* [Required action]:
Whenever "output" appears in a line, please copy that line from the data.

======== Available data

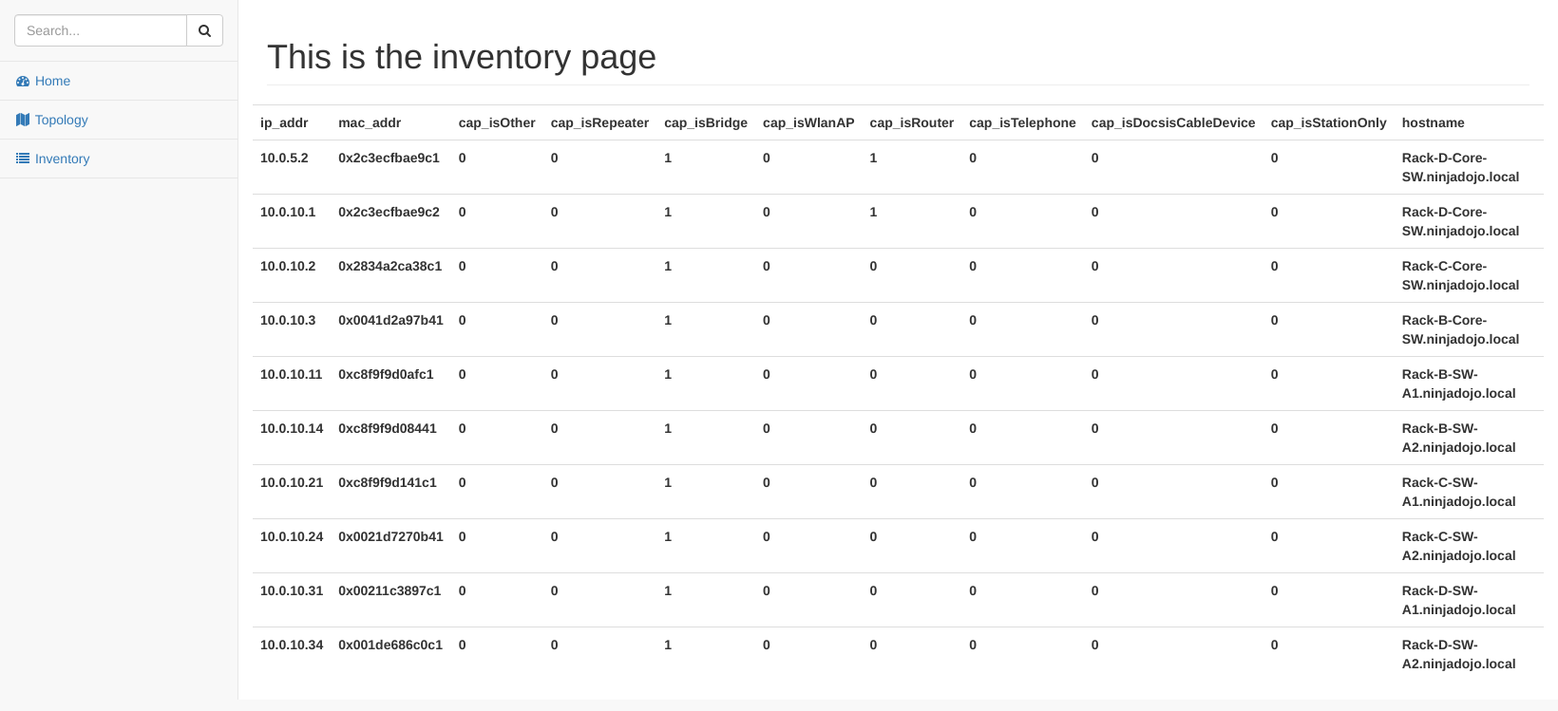
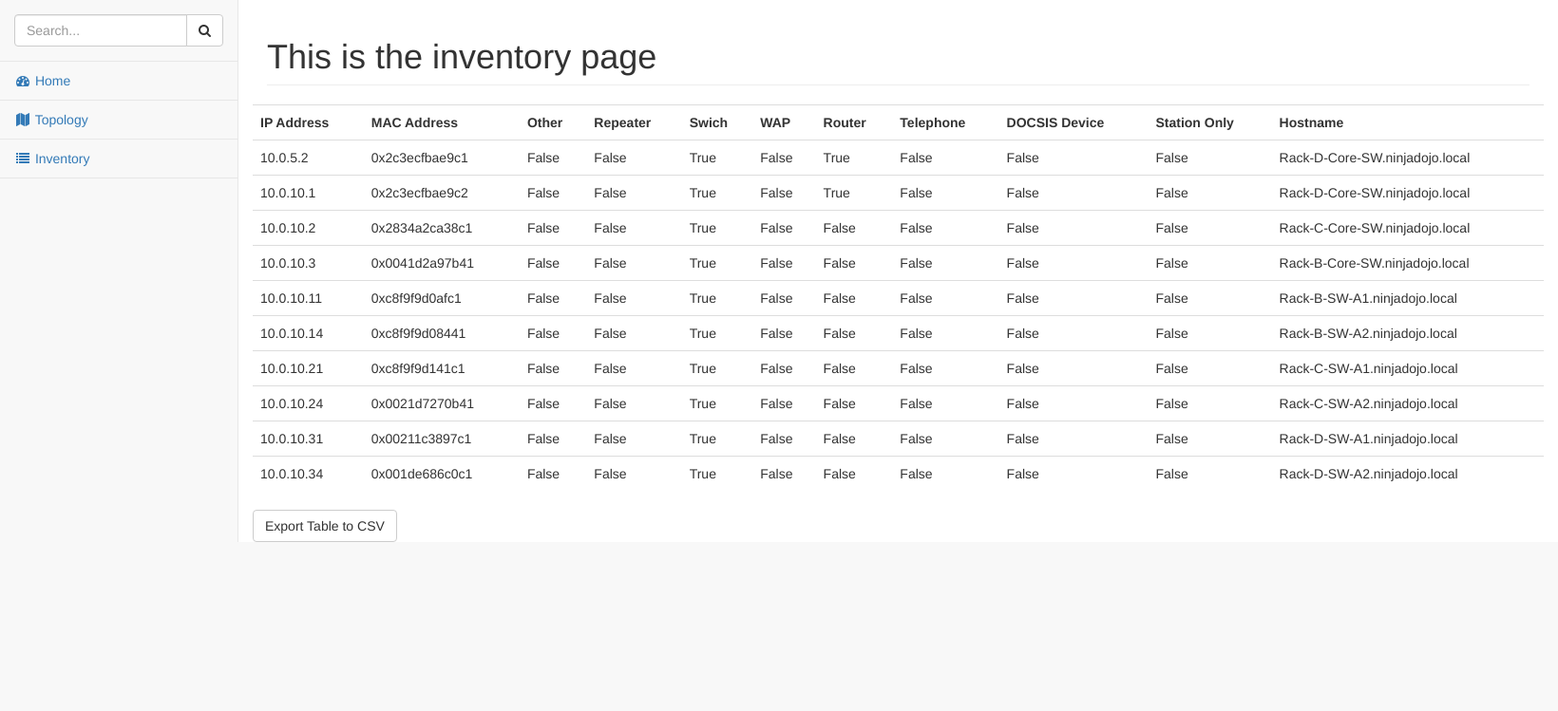
Before and after one commit to bwalsh362/pcap_scanner_django, a Django app: page /inventory/ in a window 1640 px wide. Shown: the part 51-800 px from the top of the page at 95% size. Run offline with Django 3.2, Linux system fonts and the light colour scheme; data comes from the database, SQL or seed files in the repository; lists and menus that the app fills with data are empty; some libraries are stand-ins or nearby versions.

Commit message:
Export to CSV is done

```diff
--- /dev/null
+++ b/pcap_scanner_app/static/js/export_to_file.js
@@ -0,0 +1,18 @@
+$(document).ready(function() {
+    $('table').each(function () {
+        var $table = $(this);
+
+        var $button = $("<button type='button' class='btn btn-default'>");
+        $button.text("Export Table to CSV");
+        $button.insertAfter($table);
+
+        $button.click(function () {
+            var csv = $table.table2CSV({
+                delivery: 'value'
+            });
+            window.location.href = 'data:text/csv,'
+            + encodeURIComponent(csv);
+
+        });
+    });
+});
--- /dev/null
+++ b/pcap_scanner_app/static/js/table2CSV.js
@@ -0,0 +1,103 @@
+jQuery.fn.table2CSV = function(options) {
+    var options = jQuery.extend({
+        separator: ',',
+        header: [],
+        headerSelector: 'th',
+        columnSelector: 'td',
+        delivery: 'popup', // popup, value, download
+        // filename: 'powered_by_sinri.csv', // filename to download
+        transform_gt_lt: true // make &gt; and &lt; to > and <
+    },
+    options);
+
+    var csvData = [];
+    var headerArr = [];
+    var el = this;
+
+    //header
+    var numCols = options.header.length;
+    var tmpRow = []; // construct header avalible array
+
+    if (numCols > 0) {
+        for (var i = 0; i < numCols; i++) {
+            tmpRow[tmpRow.length] = formatData(options.header[i]);
+        }
+    } else {
+        $(el).filter(':visible').find(options.headerSelector).each(function() {
+            if ($(this).css('display') != 'none') tmpRow[tmpRow.length] = formatData($(this).html());
+        });
+    }
+
+    row2CSV(tmpRow);
+
+    // actual data
+    $(el).find('tr').each(function() {
+        var tmpRow = [];
+        $(this).filter(':visible').find(options.columnSelector).each(function() {
+            if ($(this).css('display') != 'none') tmpRow[tmpRow.length] = formatData($(this).html());
+        });
+        row2CSV(tmpRow);
+    });
+    if (options.delivery == 'popup') {
+        var mydata = csvData.join('\n');
+        if(options.transform_gt_lt){
+            mydata=sinri_recover_gt_and_lt(mydata);
+        }
+        return popup(mydata);
+    }
+    else if(options.delivery == 'download') {
+        var mydata = csvData.join('\n');
+        if(options.transform_gt_lt){
+            mydata=sinri_recover_gt_and_lt(mydata);
+        }
+        var url='data:text/csv;charset=utf8,' + encodeURIComponent(mydata);
+        window.open(url);
+        return true;
+    }
+    else {
+        var mydata = csvData.join('\n');
+        if(options.transform_gt_lt){
+            mydata=sinri_recover_gt_and_lt(mydata);
+        }
+        return mydata;
+    }
+
+    function sinri_recover_gt_and_lt(input){
+        var regexp=new RegExp(/&gt;/g);
+        var input=input.replace(regexp,'>');
+        var regexp=new RegExp(/&lt;/g);
+        var input=input.replace(regexp,'<');
+        return input;
+    }
+
+    function row2CSV(tmpRow) {
+        var tmp = tmpRow.join('') // to remove any blank rows
+        // alert(tmp);
+        if (tmpRow.length > 0 && tmp != '') {
+            var mystr = tmpRow.join(options.separator);
+            csvData[csvData.length] = mystr;
+        }
+    }
+    function formatData(input) {
+        // replace " with “
+        var regexp = new RegExp(/["]/g);
+        var output = input.replace(regexp, "“");
+        //HTML
+        var regexp = new RegExp(/\<[^\<]+\>/g);
+        var output = output.replace(regexp, "");
+        output = output.replace(/&nbsp;/gi,' '); //replace &nbsp;
+        if (output == "") return '';
+        return '"' + output.trim() + '"';
+    }
+    function popup(data) {
+        var generator = window.open('', 'csv', 'height=400,width=600');
+        generator.document.write('<html><head><title>CSV</title>');
+        generator.document.write('</head><body >');
+        generator.document.write('<textArea cols=70 rows=15 wrap="off" >');
+        generator.document.write(data);
+        generator.document.write('</textArea>');
+        generator.document.write('</body></html>');
+        generator.document.close();
+        return true;
+    }
+};
--- a/pcap_scanner_app/views.py
+++ b/pcap_scanner_app/views.py
@@ -25,9 +25,19 @@ class InventoryPageView(ListView):
     def get(self, request, **kwargs):
         conn = sqlite3.connect('db.sqlite3')
         c = conn.cursor()
-        details = c.execute('SELECT * FROM snmp_data')
+        details = c.execute('''SELECT ip_addr AS 'IP Address',
+                                mac_addr AS 'MAC Address',
+                                CASE WHEN cap_isOther = 1 then 'True' WHEN cap_isOther = 0 then 'False' else 'NN' END AS 'Other',
+                                CASE WHEN cap_isRepeater = 1 then 'True' WHEN cap_isRepeater = 0 then 'False' else 'NN' END AS 'Repeater',
+                                CASE WHEN cap_isBridge = 1 then 'True' WHEN cap_isBridge = 0 then 'False' else 'NN' END AS 'Swich',
+                                CASE WHEN cap_isWlanAP = 1 then 'True' WHEN cap_isWlanAP = 0 then 'False' else 'NN' END AS 'WAP',
+                                CASE WHEN cap_isRouter = 1 then 'True' WHEN cap_isRouter = 0 then 'False' else 'NN' END AS 'Router',
+                                CASE WHEN cap_isTelephone = 1 then 'True' WHEN cap_isTelephone = 0 then 'False' else 'NN' END AS 'Telephone',
+                                CASE WHEN cap_isDocsisCableDevice = 1 then 'True' WHEN cap_isDocsisCableDevice = 0 then 'False' else 'NN' END AS 'DOCSIS Device',
+                                CASE WHEN cap_isStationOnly = 1 then 'True' WHEN cap_isStationOnly = 0 then 'False' else 'NN' END AS 'Station Only',
+                                hostname AS 'Hostname'
+                                FROM snmp_data''')
         details_list = details.fetchall()
         column_names = list(map(lambda x: x[0], c.description))
         conn.close()
-        details_list.insert(0, column_names)
-        return render(request, 'inventory.html', {'details_list': details_list})
+        return render(request, 'inventory.html', {'details_list': details_list, 'column_names': column_names})
--- a/templates/base.html
+++ b/templates/base.html
@@ -4,7 +4,6 @@
 <head>
     <meta charset="UTF-8">
     <title>Network Topology Mapper</title>
-
     <link href="{% static 'css/sb-admin-2.css' %}" rel="stylesheet" media="screen">
 </head>
 <body>
--- a/templates/index.html
+++ b/templates/index.html
@@ -33,6 +33,9 @@
         <script src="https://oss.maxcdn.com/libs/html5shiv/3.7.0/html5shiv.js"></script>
         <script src="https://oss.maxcdn.com/libs/respond.js/1.4.2/respond.min.js"></script>
     <![endif]-->
+    <script src ="{% static 'js/export_to_file.js' %}"></script>
+    <script src="{% static 'js/table2CSV.js' %}"></script>
+
 
 </head>
 
--- a/templates/inventory.html
+++ b/templates/inventory.html
@@ -1,23 +1,24 @@
 {% extends 'index.html' %}
 {% block content %}
-{#{% load render_table from django_tables2 %}#}
 
 <div id="page-wrapper">
             <div class="row">
                 <div class="col-lg-12">
                     <h1 class="page-header">This is the inventory page</h1>
                 </div>
-{#                    {% render_table details_list %}#}
-                <table class="table">
+                <table class="table" id="table">
+                {% for item in column_names %}
+                    <th> {{ item }}</th>
+                {% endfor %}
                 {% for item in details_list %}
                     <tr>
                     {% for detail_item in item %}
-                        <th> {{ detail_item }}</th>
+                        <td> {{ detail_item }}</td>
                     {% endfor %}
                     </tr>
-
                 {% endfor %}
                 </table>
+{#                <input type="button" class="btn btn-default" value="Export Table as CSV" onclick="downloadCSV('table')">#}
             </div>
 </div>
 {% endblock %}
```
Also changed, not shown: snmp_manager.py (+15 -1 lines).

================

* [Answer to the exercise]:
+        var output = input.replace(regexp, "“");
+        var output = output.replace(regexp, "");
+        output = output.replace(/&nbsp;/gi,' '); //replace &nbsp;
+        if (output == "") return '';
+        return '"' + output.trim() + '"';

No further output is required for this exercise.